AVAILABLE DATA section start
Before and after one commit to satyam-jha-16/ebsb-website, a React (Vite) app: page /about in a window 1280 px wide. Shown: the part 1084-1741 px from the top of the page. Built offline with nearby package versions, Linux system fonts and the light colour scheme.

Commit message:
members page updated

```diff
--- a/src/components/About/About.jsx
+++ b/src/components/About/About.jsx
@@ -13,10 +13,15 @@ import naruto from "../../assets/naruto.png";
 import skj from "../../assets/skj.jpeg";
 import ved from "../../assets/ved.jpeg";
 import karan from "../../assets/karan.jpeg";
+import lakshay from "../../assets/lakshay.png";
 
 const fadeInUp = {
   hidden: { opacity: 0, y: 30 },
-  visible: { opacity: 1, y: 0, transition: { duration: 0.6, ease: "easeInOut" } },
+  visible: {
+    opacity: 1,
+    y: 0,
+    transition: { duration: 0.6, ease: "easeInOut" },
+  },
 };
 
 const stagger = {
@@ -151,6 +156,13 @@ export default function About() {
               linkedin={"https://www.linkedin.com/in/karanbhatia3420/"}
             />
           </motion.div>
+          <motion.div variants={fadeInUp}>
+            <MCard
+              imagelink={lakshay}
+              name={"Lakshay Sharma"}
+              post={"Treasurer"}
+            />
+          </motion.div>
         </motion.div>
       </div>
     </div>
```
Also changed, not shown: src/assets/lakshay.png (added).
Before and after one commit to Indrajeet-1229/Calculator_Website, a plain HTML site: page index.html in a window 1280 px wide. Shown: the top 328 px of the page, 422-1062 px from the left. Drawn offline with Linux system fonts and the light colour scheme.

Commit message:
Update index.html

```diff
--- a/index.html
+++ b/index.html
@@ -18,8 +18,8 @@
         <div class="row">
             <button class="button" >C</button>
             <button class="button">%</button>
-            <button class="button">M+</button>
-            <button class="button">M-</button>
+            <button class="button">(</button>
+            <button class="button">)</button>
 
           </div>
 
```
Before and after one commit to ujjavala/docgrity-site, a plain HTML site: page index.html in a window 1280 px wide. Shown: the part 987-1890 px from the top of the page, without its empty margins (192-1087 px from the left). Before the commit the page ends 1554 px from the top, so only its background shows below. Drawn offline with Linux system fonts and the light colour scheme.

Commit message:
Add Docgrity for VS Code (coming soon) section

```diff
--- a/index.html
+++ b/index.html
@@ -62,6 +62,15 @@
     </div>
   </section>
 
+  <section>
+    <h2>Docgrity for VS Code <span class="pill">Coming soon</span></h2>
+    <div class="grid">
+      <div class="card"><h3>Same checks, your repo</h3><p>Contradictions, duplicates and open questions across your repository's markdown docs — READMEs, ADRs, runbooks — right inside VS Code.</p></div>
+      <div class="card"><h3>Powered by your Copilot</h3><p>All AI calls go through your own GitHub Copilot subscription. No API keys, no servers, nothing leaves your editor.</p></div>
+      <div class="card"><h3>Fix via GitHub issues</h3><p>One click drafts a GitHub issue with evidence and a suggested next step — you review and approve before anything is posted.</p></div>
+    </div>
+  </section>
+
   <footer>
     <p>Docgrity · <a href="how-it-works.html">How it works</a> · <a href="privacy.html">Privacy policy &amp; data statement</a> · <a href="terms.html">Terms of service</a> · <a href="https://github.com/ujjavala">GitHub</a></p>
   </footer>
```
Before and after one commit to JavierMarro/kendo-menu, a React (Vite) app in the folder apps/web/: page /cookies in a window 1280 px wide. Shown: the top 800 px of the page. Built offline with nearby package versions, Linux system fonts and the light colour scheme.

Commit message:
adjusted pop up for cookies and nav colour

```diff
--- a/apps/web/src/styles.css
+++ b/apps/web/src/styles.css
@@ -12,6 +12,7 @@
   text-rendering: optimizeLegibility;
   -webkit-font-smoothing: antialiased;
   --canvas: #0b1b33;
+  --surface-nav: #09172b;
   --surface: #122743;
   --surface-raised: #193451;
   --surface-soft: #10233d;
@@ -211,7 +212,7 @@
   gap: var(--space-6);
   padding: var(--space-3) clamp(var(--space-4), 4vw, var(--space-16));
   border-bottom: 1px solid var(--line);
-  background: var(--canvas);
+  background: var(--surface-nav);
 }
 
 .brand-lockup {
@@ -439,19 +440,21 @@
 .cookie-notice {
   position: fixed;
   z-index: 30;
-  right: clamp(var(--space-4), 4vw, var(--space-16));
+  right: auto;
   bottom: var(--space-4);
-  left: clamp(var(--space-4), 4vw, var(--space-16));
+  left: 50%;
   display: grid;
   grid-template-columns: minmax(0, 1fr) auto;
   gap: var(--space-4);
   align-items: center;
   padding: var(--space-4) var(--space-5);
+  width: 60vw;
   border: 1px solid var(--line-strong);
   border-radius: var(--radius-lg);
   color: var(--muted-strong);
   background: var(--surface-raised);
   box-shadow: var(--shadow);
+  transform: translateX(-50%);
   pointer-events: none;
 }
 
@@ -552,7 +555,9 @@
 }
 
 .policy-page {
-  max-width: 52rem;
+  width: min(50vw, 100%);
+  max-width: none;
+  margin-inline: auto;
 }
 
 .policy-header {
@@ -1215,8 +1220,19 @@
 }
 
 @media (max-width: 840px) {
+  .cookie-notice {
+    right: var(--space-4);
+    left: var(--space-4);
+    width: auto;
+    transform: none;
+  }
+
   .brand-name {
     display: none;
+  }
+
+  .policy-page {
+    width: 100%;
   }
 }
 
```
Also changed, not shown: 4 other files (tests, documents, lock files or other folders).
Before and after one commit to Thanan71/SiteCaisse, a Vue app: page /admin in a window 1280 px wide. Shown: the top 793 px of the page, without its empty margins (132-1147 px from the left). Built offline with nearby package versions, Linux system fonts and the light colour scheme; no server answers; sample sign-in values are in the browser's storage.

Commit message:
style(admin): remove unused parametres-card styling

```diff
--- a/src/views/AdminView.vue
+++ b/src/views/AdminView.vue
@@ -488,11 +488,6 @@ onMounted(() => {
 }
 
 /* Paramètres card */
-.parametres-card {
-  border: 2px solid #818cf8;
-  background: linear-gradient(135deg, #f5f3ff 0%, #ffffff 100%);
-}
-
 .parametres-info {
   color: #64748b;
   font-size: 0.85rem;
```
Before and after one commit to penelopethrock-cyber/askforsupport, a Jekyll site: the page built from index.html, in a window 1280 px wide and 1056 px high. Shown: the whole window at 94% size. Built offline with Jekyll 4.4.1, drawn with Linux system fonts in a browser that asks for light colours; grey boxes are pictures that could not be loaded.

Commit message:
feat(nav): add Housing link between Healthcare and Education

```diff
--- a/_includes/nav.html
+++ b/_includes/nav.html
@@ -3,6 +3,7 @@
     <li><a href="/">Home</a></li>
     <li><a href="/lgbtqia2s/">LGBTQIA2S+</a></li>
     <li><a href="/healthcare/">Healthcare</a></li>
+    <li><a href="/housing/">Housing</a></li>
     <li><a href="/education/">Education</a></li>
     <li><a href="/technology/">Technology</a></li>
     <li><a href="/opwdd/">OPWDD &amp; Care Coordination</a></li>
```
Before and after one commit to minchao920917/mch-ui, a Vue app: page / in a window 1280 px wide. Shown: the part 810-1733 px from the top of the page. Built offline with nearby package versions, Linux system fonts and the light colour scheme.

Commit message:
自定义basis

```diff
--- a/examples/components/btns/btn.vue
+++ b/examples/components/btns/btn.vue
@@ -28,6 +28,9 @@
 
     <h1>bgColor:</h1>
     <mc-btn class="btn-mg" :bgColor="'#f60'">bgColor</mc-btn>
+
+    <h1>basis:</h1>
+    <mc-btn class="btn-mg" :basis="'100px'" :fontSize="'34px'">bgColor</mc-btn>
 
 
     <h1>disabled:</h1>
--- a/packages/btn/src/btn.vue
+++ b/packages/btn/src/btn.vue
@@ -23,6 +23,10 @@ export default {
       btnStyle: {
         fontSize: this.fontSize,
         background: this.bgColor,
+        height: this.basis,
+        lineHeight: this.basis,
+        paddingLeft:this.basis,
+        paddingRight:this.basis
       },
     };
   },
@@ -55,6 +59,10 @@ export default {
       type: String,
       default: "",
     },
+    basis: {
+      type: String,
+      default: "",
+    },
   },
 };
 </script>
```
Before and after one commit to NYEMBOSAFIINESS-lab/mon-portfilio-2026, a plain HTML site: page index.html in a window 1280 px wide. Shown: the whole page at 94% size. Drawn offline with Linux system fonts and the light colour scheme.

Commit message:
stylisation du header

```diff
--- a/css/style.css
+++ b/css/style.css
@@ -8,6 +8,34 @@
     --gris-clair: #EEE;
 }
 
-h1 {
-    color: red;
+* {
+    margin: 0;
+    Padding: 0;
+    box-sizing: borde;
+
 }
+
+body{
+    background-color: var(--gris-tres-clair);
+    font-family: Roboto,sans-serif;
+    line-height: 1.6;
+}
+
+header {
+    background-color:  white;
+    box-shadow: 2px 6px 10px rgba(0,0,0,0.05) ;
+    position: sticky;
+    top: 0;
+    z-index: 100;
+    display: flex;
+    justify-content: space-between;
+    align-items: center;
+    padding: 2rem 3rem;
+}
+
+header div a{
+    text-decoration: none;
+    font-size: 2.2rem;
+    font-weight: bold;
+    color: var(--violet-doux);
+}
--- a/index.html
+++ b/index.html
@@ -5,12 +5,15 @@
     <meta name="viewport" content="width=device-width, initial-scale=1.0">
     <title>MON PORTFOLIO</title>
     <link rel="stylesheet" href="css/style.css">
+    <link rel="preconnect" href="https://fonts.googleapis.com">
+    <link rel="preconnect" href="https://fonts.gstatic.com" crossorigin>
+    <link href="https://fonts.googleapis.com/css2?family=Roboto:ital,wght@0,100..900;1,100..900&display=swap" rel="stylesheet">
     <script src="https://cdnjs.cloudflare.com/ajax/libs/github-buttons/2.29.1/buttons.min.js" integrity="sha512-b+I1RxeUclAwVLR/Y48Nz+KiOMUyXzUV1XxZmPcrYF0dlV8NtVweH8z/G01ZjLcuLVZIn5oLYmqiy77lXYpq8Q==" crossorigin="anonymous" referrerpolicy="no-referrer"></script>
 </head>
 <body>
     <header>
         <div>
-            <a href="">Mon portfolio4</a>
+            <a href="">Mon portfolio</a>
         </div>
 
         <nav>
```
AVAILABLE DATA section end
WHAT YOU SHOULD DO: Output the number of lines above holding the word "cookies", and nothing besides it.

ANSWER SECTION: 2